I can believe Russian price hike to Azerbaijan is only for economical reason when I will believe that main reason for opposition of Russia to Caspian Transit Pipeline is environmental rather than political (as Russia mentions).
Instead of acting together and dictating the price to Gasprom which doesnot have any other serious pipeline for exporting its gas to other markets than EU. EU countries quietly and lonely make contracts with Gasprom assuming that they are getting cheaper prices than other EU countries. Which is decreases bargaining power almost to zero. Leader of EU Germany is the best example for that or France too. Someone should remind them that Russia is building gas pipeline to China. No one is going to be safe after this pipeline. Contracts have been a piece of paper for Russian government if you have doubt you can look to Azerbaijan’s experience which had a 5 year contract from $55 and after 2 years Gasprom was demanding $235.
Once again I would like to appreciate writer to prove with numbers and provide new approach to Gasprom’s “market price” . So, when you hear “economical reasons” of Gasprom you should remember and sing “I dont wanna hear it”. There is a good saying “Fool me once shame on you, fool me twice shame on me.”
One of the points that Gazprom and its acolytes attempt to use to gull the lazy minded is that there is a symmetry between Europe and Russia/Gazprom.
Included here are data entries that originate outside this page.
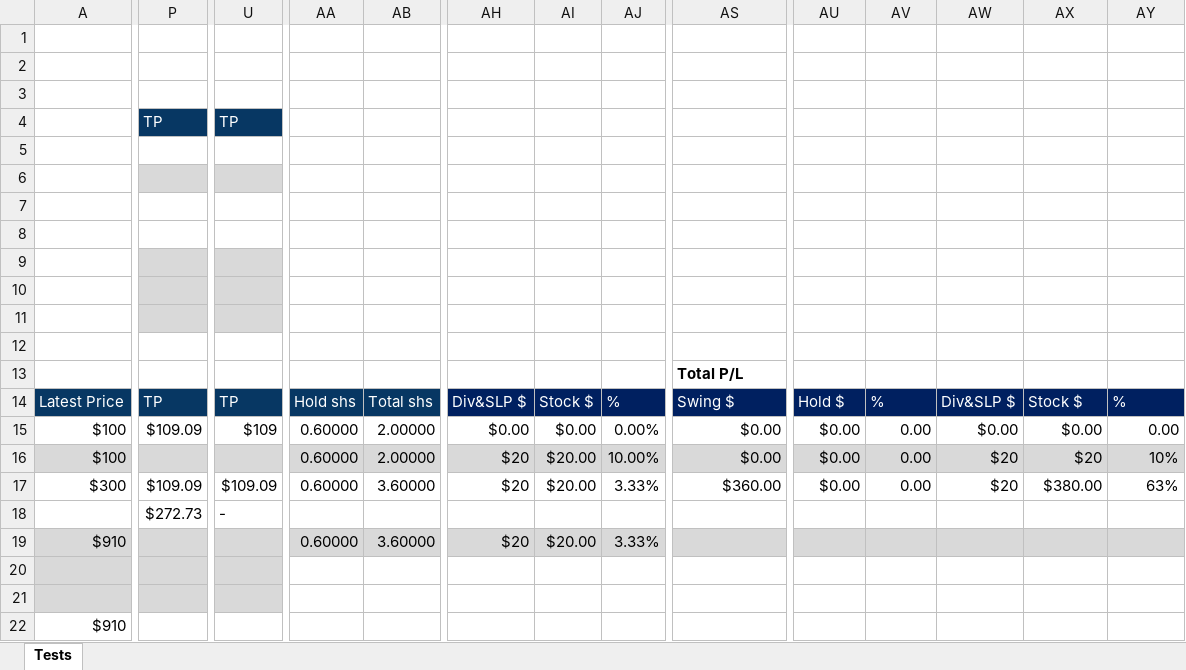
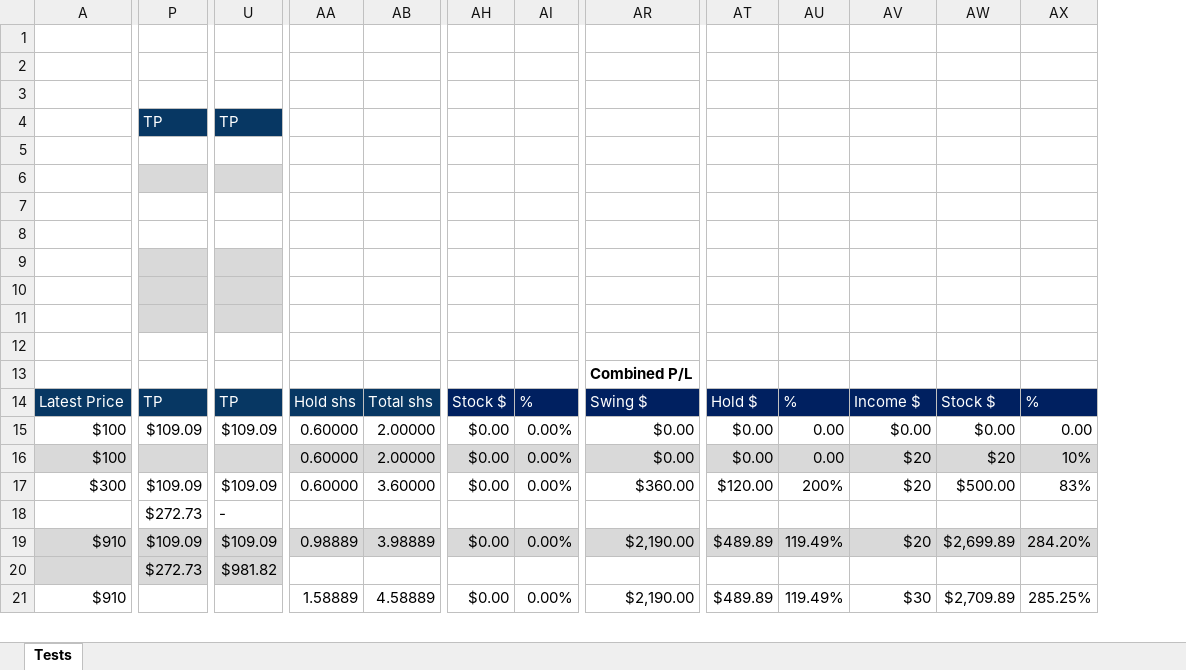
Before and after one commit to marinsarbulescu/stock-portfolio-tracker, an Excel workbook: e2e/e2e-tests-formulas.xlsx, sheet Tests, drawn as a sheet; only a part is shown, gaps mark what is left out; values as stored, in another font and other column widths than the file's, no borders; removed rows and columns are numbered as before the commit, all else as after; rows hold the shown columns only; the diff covers the shown part only; the diff names each change by its address in the sheet, - before the commit and + after, or states it on an @@ line.

Commit message:
Updated wallet-add-transaction E2E with Income transactions, check full Overview stats, multiple test price updates. Trimmed timeouts in all E2E tests.

```diff
--- a/e2e/e2e-tests-formulas.xlsx (sheet Tests)
+++ b/e2e/e2e-tests-formulas.xlsx (sheet Tests)
-column AH, rows 14-19: Div&SLP $ | $0.00 | $20 | $20 |  | $20
-AR13: Total P/L
+AR13: Combined P/L
-AV14: Div&SLP $
+AV14: Income $
-U15: $109
+U15: $109.09
-AH16:AH17: $20.00
+AH16:AH17: $0.00
-AI16: 10.00%
+AI16: 0.00%
-AI17: 3.33%
+AI17: 0.00%
-AT17: $0.00
+AT17: $120.00
-AU17: 0.00
+AU17: 200%
-AW17: $380.00
+AW17: $500.00
-AX17: 63%
+AX17: 83%
-P19: (empty)
+P19: $109.09
-U19: (empty)
+U19: $109.09
-AA19: 0.60000
+AA19: 0.98889
-AB19: 3.60000
+AB19: 3.98889
-AH19: $20.00
+AH19: $0.00
-AI19: 3.33%
+AI19: 0.00%
-AR19: (empty)
+AR19: $2,190.00
-AT19: (empty)
+AT19: $489.89
-AU19: (empty)
+AU19: 119.49%
-AV19: (empty)
+AV19: $20
-AW19: (empty)
+AW19: $2,699.89
-AX19: (empty)
+AX19: 284.20%
-row 20: (empty)
-row 21: (empty)
-row 22: $910
+row 20:  | $272.73 | $981.82
+row 21: $910 |  |  | 1.58889 | 4.58889 | $0.00 | 0.00% | $2,190.00 | $489.89 | 119.49% | $30 | $2,709.89 | 285.25%
```
Also changed, not shown: 1 removed row, 33 edited cells and cell formats elsewhere in this sheet, formulas that keep their value, 12 other files.
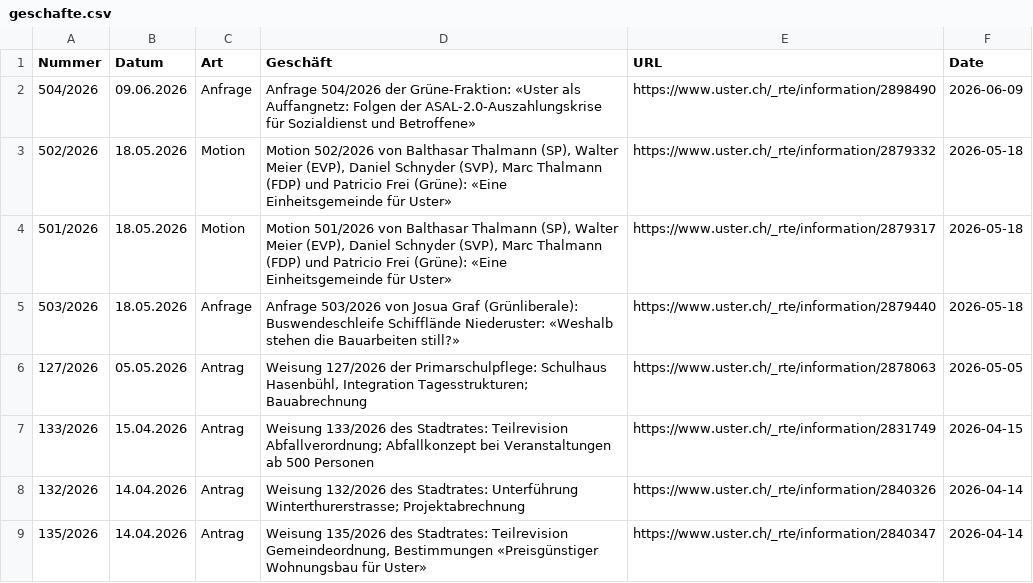
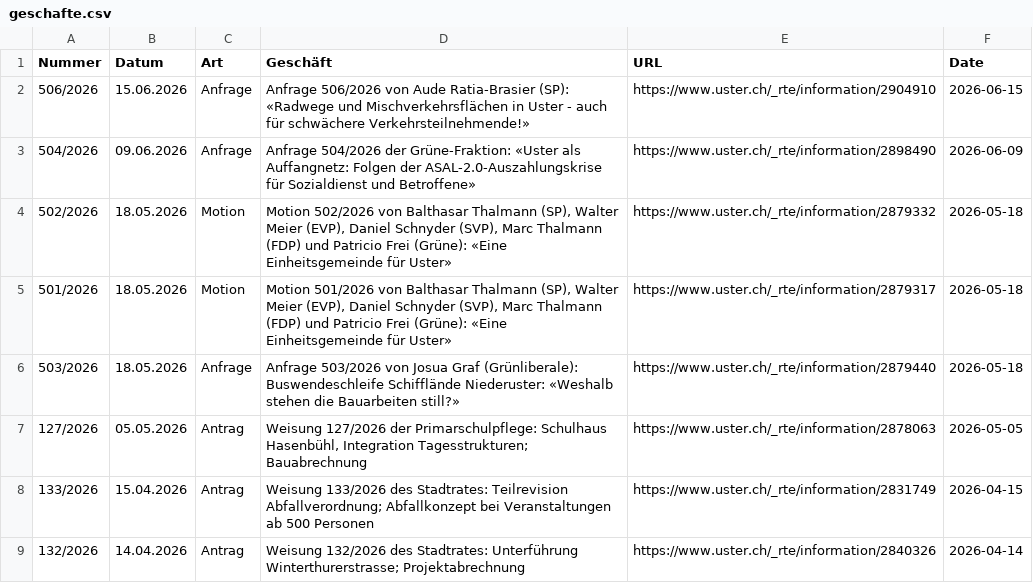
Before and after one commit to data-socialthink/politik-uster, a CSV file: geschafte.csv, drawn as a sheet; only a part is shown; the shorter side is filled out with more unchanged rows; the diff names each change by its address in the sheet, - before the commit and + after, or states it on an @@ line.

Commit message:
Update: 2026-06-16 02:05:04

```diff
--- a/geschafte.csv
+++ b/geschafte.csv
+row 2: 506/2026 | 15.06.2026 | Anfrage | Anfrage 506/2026 von Aude Ratia-Brasier (SP): «Radwege und Mischverkehrsflächen in Uster - auch für schwächere Verkehrsteilnehmende!» | https://www.uster.ch/_rte/information/2904910 | 2026-06-15
```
Europe has one major supplier–Russia–but Russia has only one consumer–Europe. I have even seen the term “bilateral monopoly” used in this context. Relatedly, Gazprom constantly retorts “security of demand” whenever Europeans have the temerity to question the security of their Russian supplies, suggesting that Gazprom is as vulnerable to opportunistic behavior by its customers as are its customers to a gas shutoff by Gazprom.
Strike up another chorus of “I don’t wanna hear it!” Europe is not a monolithic entity in the same way Gazprom is. Not only are there several handfuls of European countries, each of whom pursue their own interests (EU rhetoric to the contrary), but even within most European countries there are multiple consumers of gas, including utilities and industrial consumers. That is, the demand side is relatively fragmented and competitive compared to the supply side. Moreover, Gazprom is a past master at playing off one European government against the other, and European companies against one another. Divide and conquer is an old game, and Gazprom/Russia play it well. Sad to say, they are aided in this by short sighted, cynical European governments. As Samir notes, the French just cut their own deal with Gazprom. Germany has been a major enabler, although Angela Merkel is pulling back somewhat. The question remains, however, as to whether she can overcome the influence of the German banking and industrial establishment, which has a long history of cynical dealings with Russia (as during the early Bolshevik period immediately following Brest-Litovsk). The Italians have also been major collaborators.
Thus, there is no symmetry between the monolithic Russian supply side and the fragmented European demand side, and Putin’s/Gazprom’s repeated attempts to assert such balance where none exists is further evidence of their disingenuousness. Actually, I can tolerate that; I don’t blame the wolf for its nature. What I cannot tolerate is the failure to think by those in the west who parrot such nonsense.